Modification records
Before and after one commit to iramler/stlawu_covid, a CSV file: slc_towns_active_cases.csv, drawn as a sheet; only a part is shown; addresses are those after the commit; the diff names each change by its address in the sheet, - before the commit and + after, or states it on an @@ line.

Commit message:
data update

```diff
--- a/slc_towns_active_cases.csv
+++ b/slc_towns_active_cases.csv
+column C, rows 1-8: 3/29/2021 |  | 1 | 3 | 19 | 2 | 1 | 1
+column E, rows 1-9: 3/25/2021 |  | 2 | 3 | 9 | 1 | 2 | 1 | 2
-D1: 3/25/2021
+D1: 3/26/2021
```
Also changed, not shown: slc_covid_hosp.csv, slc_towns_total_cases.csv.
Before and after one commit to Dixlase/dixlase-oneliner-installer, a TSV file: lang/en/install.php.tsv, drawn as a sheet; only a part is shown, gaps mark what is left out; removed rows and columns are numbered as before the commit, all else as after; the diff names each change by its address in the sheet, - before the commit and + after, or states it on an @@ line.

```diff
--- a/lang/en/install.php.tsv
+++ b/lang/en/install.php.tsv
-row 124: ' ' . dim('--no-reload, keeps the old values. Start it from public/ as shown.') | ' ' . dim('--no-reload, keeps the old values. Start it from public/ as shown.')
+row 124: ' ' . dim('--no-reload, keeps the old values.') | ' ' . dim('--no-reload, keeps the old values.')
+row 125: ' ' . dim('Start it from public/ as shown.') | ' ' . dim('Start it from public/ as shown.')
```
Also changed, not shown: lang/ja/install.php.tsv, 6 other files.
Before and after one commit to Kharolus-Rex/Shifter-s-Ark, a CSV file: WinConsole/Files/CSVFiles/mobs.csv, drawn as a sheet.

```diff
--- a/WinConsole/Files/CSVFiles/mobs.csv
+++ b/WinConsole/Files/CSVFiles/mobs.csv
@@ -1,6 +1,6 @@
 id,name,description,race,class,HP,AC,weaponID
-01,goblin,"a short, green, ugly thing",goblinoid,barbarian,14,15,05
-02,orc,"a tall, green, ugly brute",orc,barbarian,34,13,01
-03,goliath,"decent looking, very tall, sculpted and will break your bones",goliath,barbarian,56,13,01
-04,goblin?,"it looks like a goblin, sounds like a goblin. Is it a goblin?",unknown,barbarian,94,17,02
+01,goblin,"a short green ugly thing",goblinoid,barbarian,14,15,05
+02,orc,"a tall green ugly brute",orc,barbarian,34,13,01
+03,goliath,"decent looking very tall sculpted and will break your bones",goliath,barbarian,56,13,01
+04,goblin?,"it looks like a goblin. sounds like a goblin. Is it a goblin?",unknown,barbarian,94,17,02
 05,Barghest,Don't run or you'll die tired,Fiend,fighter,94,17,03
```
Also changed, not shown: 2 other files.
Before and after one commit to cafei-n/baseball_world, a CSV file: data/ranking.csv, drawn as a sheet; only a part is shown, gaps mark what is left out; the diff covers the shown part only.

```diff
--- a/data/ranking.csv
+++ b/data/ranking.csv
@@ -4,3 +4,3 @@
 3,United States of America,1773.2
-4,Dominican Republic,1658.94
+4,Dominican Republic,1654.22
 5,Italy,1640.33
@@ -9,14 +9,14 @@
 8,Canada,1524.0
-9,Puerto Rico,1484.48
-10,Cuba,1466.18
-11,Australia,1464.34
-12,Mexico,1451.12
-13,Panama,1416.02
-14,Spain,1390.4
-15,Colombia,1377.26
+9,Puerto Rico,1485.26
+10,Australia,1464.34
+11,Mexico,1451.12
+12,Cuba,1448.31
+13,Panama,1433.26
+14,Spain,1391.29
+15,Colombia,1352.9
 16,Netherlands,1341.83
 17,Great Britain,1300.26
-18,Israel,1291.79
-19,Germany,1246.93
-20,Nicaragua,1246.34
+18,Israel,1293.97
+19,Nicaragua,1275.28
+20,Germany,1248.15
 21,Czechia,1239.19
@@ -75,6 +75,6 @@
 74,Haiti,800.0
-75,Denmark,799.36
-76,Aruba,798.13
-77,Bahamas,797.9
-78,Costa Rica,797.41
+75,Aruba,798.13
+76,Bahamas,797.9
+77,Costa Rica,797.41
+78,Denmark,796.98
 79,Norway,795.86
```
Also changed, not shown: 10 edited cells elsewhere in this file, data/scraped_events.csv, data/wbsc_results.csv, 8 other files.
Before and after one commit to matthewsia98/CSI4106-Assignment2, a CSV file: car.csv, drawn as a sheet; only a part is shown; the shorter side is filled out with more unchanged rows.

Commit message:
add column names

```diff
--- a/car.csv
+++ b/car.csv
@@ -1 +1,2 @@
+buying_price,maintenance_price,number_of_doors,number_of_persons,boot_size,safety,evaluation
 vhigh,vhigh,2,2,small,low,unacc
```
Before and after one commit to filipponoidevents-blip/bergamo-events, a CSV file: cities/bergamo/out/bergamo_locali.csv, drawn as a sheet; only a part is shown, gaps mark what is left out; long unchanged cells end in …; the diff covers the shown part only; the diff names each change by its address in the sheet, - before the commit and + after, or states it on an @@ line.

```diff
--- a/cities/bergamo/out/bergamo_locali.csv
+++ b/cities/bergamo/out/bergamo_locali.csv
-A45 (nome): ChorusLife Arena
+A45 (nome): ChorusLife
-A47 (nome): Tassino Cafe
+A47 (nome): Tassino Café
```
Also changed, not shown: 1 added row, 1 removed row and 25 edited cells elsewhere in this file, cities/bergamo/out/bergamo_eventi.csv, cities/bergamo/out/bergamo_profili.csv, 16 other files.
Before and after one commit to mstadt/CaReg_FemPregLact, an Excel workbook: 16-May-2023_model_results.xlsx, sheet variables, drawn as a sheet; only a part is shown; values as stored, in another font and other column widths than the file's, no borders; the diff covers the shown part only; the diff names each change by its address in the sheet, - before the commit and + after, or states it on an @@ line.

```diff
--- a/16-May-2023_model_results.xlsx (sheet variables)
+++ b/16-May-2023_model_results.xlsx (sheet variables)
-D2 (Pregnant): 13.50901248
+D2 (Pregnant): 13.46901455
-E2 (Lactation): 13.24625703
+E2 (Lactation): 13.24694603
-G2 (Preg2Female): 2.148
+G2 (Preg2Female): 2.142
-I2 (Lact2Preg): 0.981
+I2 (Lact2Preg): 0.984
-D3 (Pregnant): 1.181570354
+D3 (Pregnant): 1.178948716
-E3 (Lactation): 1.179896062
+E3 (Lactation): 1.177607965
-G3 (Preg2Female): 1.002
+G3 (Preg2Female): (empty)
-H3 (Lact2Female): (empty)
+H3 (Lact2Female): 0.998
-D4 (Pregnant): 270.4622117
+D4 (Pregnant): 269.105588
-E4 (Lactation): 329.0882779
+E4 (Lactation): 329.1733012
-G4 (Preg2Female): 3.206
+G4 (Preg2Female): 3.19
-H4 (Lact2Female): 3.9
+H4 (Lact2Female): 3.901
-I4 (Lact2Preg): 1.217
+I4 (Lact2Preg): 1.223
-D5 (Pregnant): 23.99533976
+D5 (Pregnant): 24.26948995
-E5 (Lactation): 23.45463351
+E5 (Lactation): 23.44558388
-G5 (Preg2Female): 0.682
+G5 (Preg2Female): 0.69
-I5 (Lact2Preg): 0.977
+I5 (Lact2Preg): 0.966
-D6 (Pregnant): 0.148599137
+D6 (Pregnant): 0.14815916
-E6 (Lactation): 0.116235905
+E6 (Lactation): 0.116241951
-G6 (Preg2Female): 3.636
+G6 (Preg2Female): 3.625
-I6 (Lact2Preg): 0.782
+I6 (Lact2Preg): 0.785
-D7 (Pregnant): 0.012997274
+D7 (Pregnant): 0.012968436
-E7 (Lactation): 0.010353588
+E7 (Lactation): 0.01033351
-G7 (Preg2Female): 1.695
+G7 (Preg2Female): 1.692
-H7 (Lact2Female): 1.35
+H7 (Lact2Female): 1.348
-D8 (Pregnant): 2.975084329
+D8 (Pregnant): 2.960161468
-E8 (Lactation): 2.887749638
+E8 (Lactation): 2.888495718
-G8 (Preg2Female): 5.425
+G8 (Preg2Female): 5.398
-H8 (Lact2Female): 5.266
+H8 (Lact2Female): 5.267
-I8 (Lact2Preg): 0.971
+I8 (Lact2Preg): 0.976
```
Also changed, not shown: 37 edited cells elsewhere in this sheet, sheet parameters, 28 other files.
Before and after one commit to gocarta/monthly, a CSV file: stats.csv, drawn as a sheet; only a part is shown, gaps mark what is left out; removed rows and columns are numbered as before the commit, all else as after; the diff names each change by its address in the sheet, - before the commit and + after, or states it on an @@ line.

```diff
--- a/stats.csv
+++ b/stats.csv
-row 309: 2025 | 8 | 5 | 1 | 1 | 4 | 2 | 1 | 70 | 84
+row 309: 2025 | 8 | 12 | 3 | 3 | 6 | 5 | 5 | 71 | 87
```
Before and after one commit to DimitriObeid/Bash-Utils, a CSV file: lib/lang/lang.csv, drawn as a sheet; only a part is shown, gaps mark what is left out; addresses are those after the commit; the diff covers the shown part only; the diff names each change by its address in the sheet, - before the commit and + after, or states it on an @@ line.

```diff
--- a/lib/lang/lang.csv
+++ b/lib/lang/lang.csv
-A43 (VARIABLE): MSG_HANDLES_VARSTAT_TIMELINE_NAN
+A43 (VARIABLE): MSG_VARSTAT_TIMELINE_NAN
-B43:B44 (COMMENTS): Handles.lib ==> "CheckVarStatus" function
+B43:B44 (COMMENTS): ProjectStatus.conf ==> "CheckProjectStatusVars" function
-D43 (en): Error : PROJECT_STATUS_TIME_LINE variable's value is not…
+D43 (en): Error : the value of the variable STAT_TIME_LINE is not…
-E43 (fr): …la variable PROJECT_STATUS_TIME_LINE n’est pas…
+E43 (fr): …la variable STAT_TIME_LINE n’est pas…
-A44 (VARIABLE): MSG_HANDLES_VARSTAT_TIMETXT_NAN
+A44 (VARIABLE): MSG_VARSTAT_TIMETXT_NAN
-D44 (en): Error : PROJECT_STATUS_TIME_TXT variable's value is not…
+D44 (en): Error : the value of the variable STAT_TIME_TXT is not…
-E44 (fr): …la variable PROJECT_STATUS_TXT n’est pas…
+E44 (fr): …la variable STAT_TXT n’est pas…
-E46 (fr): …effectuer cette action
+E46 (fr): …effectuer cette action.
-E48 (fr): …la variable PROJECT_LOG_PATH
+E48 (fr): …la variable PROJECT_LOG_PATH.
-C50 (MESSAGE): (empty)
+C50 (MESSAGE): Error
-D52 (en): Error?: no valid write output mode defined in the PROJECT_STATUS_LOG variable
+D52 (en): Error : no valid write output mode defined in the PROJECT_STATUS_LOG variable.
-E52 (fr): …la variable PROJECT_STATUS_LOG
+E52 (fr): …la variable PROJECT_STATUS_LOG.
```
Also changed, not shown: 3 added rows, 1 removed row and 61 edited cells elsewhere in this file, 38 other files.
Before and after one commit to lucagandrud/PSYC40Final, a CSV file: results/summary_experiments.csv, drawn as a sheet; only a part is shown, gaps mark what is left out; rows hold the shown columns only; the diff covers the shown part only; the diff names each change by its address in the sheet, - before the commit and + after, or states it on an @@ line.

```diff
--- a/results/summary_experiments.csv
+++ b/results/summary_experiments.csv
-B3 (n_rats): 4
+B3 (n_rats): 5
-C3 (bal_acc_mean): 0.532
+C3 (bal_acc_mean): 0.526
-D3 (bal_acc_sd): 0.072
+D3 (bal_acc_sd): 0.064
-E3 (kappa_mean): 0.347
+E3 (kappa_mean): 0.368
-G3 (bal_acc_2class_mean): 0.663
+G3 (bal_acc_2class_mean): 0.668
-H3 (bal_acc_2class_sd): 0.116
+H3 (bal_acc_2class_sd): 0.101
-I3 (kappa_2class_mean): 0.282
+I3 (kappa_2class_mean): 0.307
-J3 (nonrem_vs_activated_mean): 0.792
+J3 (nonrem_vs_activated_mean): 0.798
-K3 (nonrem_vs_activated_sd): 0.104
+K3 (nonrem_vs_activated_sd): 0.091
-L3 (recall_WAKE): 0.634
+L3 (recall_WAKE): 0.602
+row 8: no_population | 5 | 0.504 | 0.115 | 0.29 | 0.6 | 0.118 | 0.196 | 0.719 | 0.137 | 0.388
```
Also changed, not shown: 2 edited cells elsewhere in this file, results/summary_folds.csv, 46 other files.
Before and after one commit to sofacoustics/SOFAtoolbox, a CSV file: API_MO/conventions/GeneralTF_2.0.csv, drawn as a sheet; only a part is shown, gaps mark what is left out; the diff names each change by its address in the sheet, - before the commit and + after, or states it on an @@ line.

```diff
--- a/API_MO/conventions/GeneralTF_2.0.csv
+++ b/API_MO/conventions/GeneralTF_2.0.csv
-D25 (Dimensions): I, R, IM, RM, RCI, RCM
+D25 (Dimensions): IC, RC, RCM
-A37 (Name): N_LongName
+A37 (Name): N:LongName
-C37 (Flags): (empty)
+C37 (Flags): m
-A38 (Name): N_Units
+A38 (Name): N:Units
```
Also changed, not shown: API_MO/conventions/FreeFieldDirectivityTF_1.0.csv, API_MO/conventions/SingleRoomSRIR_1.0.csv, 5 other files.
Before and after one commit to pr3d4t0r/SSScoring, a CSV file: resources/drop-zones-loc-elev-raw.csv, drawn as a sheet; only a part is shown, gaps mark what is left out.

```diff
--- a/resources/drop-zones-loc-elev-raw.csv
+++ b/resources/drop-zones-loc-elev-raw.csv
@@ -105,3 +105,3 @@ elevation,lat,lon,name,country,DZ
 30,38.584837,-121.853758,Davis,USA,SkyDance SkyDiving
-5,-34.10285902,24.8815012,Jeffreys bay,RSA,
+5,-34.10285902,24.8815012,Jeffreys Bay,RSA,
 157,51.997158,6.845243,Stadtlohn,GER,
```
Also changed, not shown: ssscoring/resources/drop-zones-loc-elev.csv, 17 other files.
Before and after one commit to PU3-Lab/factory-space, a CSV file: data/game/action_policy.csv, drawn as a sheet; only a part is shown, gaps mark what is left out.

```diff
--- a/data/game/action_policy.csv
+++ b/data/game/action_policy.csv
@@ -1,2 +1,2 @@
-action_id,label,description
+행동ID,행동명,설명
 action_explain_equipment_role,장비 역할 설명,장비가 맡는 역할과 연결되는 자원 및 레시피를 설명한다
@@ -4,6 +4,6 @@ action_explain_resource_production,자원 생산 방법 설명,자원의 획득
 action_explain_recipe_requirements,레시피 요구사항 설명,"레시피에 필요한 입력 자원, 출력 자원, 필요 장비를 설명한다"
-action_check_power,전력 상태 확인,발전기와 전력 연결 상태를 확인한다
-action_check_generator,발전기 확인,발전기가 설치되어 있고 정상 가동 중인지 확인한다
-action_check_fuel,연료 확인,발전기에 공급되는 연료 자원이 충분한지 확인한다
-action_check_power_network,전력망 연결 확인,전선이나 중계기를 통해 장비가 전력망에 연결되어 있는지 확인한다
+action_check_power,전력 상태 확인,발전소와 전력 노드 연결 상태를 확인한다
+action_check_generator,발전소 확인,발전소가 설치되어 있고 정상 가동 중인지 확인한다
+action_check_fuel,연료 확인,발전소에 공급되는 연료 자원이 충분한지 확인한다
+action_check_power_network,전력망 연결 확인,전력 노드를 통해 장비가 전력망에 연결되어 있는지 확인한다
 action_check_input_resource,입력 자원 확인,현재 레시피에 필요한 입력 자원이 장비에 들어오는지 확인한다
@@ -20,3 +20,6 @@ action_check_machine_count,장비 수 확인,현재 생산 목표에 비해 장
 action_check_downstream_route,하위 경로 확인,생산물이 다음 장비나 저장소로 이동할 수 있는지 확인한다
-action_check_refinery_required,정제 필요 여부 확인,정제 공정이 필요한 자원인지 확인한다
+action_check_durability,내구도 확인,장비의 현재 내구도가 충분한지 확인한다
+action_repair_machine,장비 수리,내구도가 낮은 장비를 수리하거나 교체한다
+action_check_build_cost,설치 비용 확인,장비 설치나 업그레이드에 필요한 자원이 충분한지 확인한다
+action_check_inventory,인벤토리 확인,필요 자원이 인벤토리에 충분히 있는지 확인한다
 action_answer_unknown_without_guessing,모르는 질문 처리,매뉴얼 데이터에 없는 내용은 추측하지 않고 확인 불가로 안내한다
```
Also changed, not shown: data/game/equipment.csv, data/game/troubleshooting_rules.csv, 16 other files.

■ TASK STATEMENT ■
Could you give the number of lines in the data above that contain the string "cells", with no other words?

■ THE COMPLETED TASK ■
6